As on all Running Wild releases, there is a mix of power metal and rock anthems. Hard rocking rhythmic paces stand side by side with blistering speed that conjures pirate ship imagery regardless of its actual lyrical content. “Black Skies, Red Flag” sets the pace and “Warmongers” rams it home. At this point, I can hear Running Wild fans scream “Rolf is back!” Then you get into the point of every Running Wild album where the mid-paced tunes either sustain the release until the pace quickens or falls into the treasure chest of mediocre.

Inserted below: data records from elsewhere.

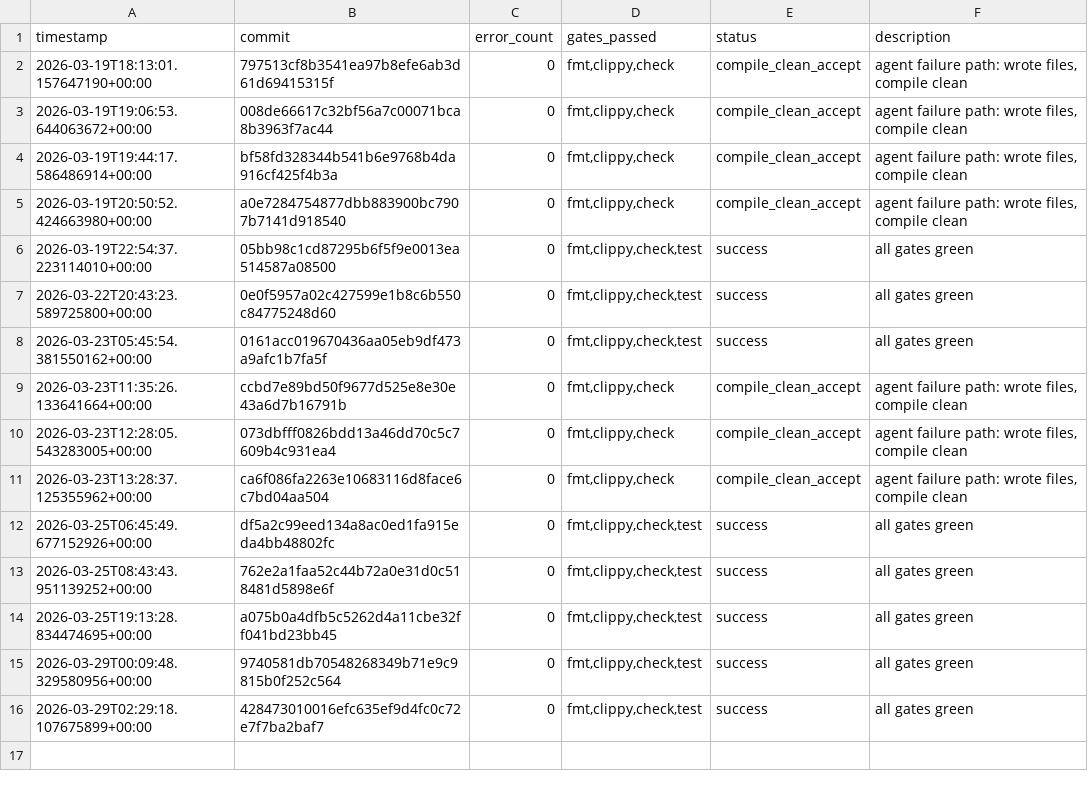
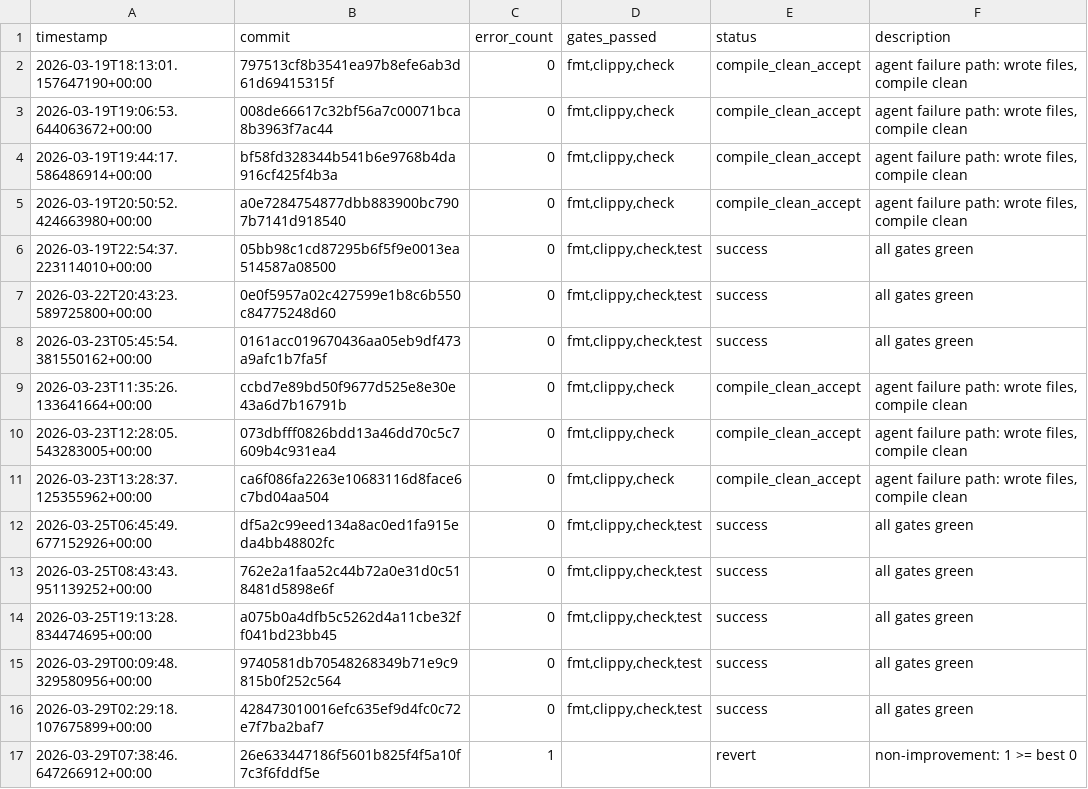
Before and after one commit to TheFermiSea/beefcake-swarm, a TSV file: experiments.tsv, drawn as a sheet; the diff names each change by its address in the sheet, - before the commit and + after, or states it on an @@ line.

Commit message:
swarm: iteration 2 changes
Executed-By: swarm-ai-proxy

```diff
--- a/experiments.tsv
+++ b/experiments.tsv
+row 17: 2026-03-29T07:38:46.647266912+00:00 | 26e633447186f5601b825f4f5a10f7c3f6fddf5e | 1 |  | revert | non-improvement: 1 >= best 0
```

As big of a fan as I am, there are a lot of songs that fall into that chest over the years. “Stick to Your Guns” is a foot tapping rocker that is nothing special – a bit of a “raw Ride” feel on the riff but not nearly as brilliant. It’s serviceable until the much more classic title track.

The stand out mid-pacer is “By the Blood In Your Heart” – which fans will either love or hate. The rare instrumental follows (“The Depth of the Sea – Nautilus”) until the album's stand out song “Black Bart.” Here is a song that embodies the spirit of Running Wild and is the best track Rolf has written since “Jenning’s Revenge.” “Hellestrified” (whatever that means) keeps up the pace and interest level as does “Blood Moon Rising” (another album favorite). “Into the West” falls right behind “Black Bart” as the top song on “Rapid Foray” – an instant classic. This brings us to the closing near 12 minute epic – “Last of the Mohicans” – falling perfectly in line with the typical Running Wild formula of a closing track enriched with history. “Rapid Foray” has every single element that comprised Running Wild’s most classic albums.

Capturing new fans might be a bit of a problem for Rolf, as times sure have changed and musical tastes more so. Keeping to the tried and true is exactly what I expect and I suspect Rolf cares even less about current trends. There comes a point after 37 years when expectations have to fall in line with what Running Wild is all about. Sudden and drastic changes will never happen and sounding precisely as in the days of “Port Royal” is out. For this reason, when you listen to “Rapid Foray” you certainly will not be shocked and you will have most definitely heard it all before. However, if you still find those choruses sticking in your head…those riffs still make your hair stand up….and hearing that patented guitar tone forces an automatic rush of metallic pride to well up in your soul, then Rolf still has it. “Rapid Foray” is the best of the post-break up era and even easily topples some earlier albums.

Highs: If there ever was a return to glory in the post-break up era, this is it.

Lows: Everything remains the same as it always has.

Bottom line: Running Wild finally makes that complete return and "Rapid Foray" into the hearts of diehard fans.

Rated 4.5 out of 5 skulls
4.5 out of 5 skulls


Key
Rating Description
Rated 5 out of 5 skulls Perfection. (No discernable flaws; one of the reviewer's all-time favorites)
Rated 4.5 out of 5 skulls Near Perfection. (An instant classic with some minor imperfections)
Rated 4 out of 5 skulls Excellent. (An excellent effort worth picking up)
Rated 3.5 out of 5 skulls Good. (A good effort, worth checking out or picking up)
Rated 3 out of 5 skulls Decent. (A decent effort worth checking out if the style fits your tastes)
Rated 2.5 out of 5 skulls Average. (Nothing special; worth checking out if the style fits your taste)
Rated 2 out of 5 skulls Fair. (There is better metal out there)
< 2 skulls Pretty Bad. (Don't bother)